Records provided START
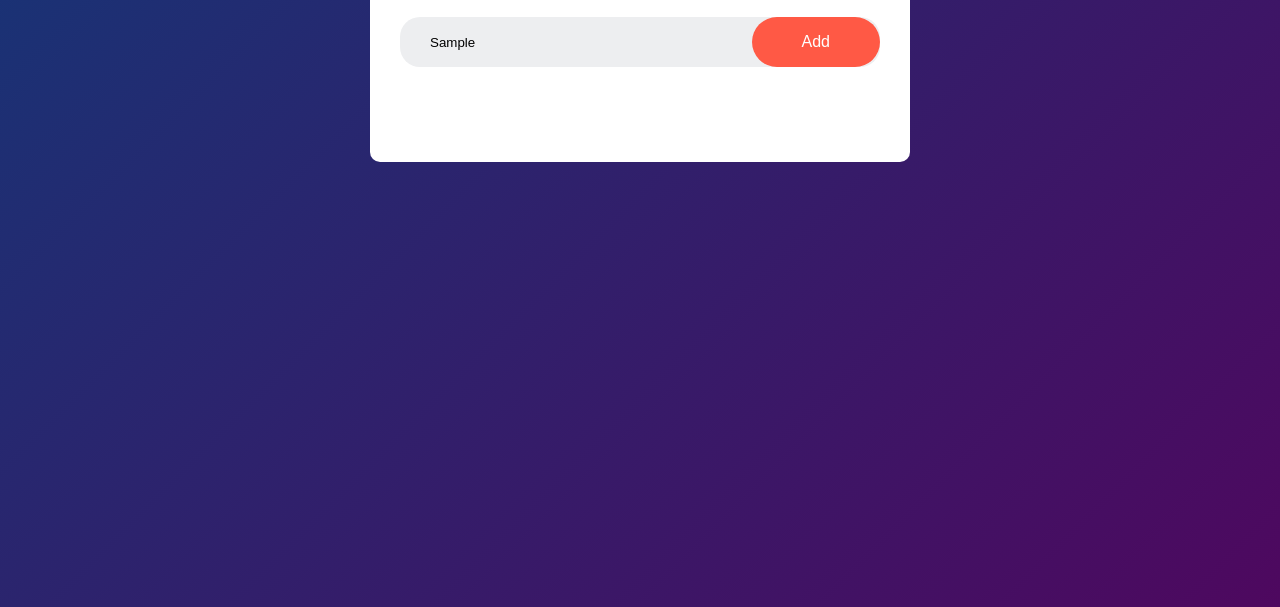
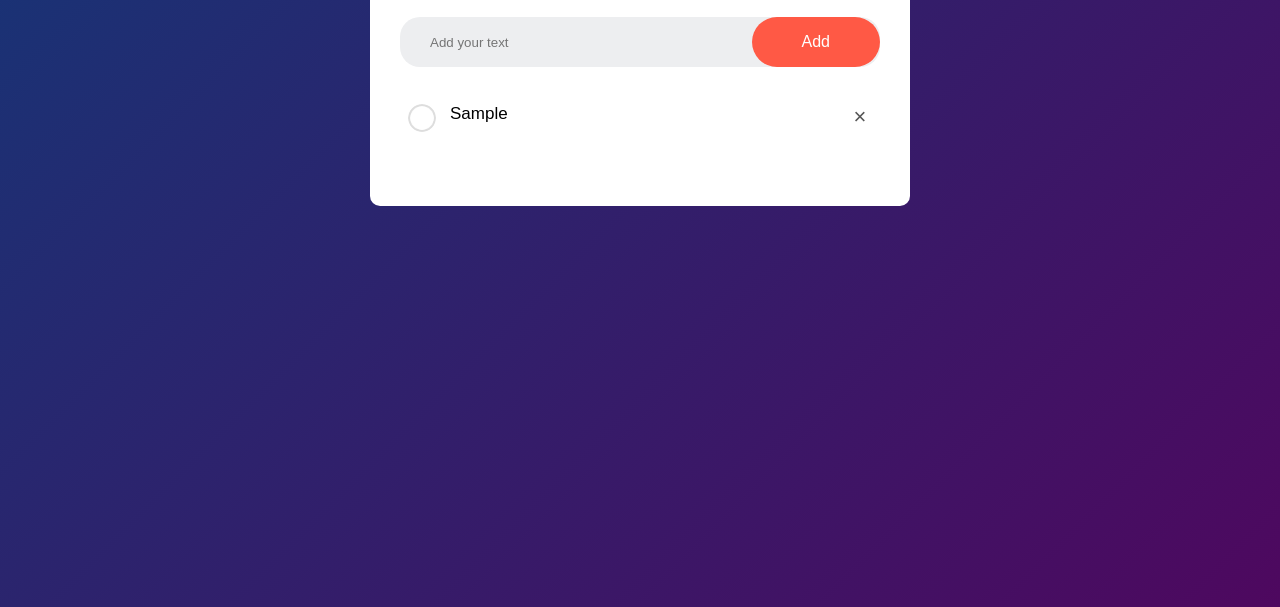
Before and after one commit to KhushPatel14/to_do_list-javascript, a plain HTML site: page index.html in a window 1280 px wide. Both pictures are taken after typing "Sample" into the empty fields and a click on the button "Add". Shown: the part 193-800 px from the top of the page. Drawn offline with Linux system fonts and the light colour scheme.

Commit message:
methods created

```diff
--- a/index.html
+++ b/index.html
@@ -13,7 +13,7 @@
     <h2>To-Do-List <img src="images/list.png" width="40" alt=""></h2>
     <div class="row">
         <input type="text" id="input-box" placeholder="Add your text">
-        <button>Add</button>
+        <button onclick="addTask()">Add</button>
     </div>
 
     <ul id="list-container">
--- a/script.js
+++ b/script.js
@@ -0,0 +1,40 @@
+const inputBox = document.getElementById("input-box");
+const listContainer = document.getElementById("list-container");
+
+function addTask() {
+  if (inputBox.value === "") {
+    alert("Text cannot be empty!");
+  } else {
+    let li = document.createElement("li");
+    li.innerHTML = inputBox.value;
+    listContainer.appendChild(li);
+    let span = document.createElement("span");
+    span.innerHTML = "\u00d7";
+    li.appendChild(span);
+  }
+  inputBox.value = "";
+  saveData();
+}
+
+listContainer.addEventListener(
+  "click",
+  function (e) {
+    if (e.target.tagName === "LI") {
+      e.target.classList.toggle("checked");
+      saveData();
+    } else if (e.target.tagName === "SPAN") {
+      e.target.parentElement.remove();
+      saveData();
+    }
+  },
+  false
+);
+
+function saveData() {
+  localStorage.setItem("data", listContainer.innerHTML);
+}
+
+function showTask() {
+  listContainer.innerHTML = localStorage.getItem("data");
+}
+showTask();
--- a/styles.css
+++ b/styles.css
@@ -90,3 +90,19 @@ ul li.checked::before{
     background-image: url(images/checked.png);
 
 }
+
+ul li span {
+    position: absolute;
+    right: 0;
+    top: 5px;
+    width: 40px;
+    height: 40px;
+    font-size: 22px;
+    color: #555;
+    line-height: 40px;
+    text-align: center;
+    border-radius: 50%;
+}
+ul li span:hover {
+    background: #edeef0;
+}
```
Records provided END
> The problem:
Filter the records for lines containing the word "listContainer" and copy each one.

> Result of the exercise:
+const listContainer = document.getElementById("list-container");
+    listContainer.appendChild(li);
+listContainer.addEventListener(
+  localStorage.setItem("data", listContainer.innerHTML);
+  listContainer.innerHTML = localStorage.getItem("data");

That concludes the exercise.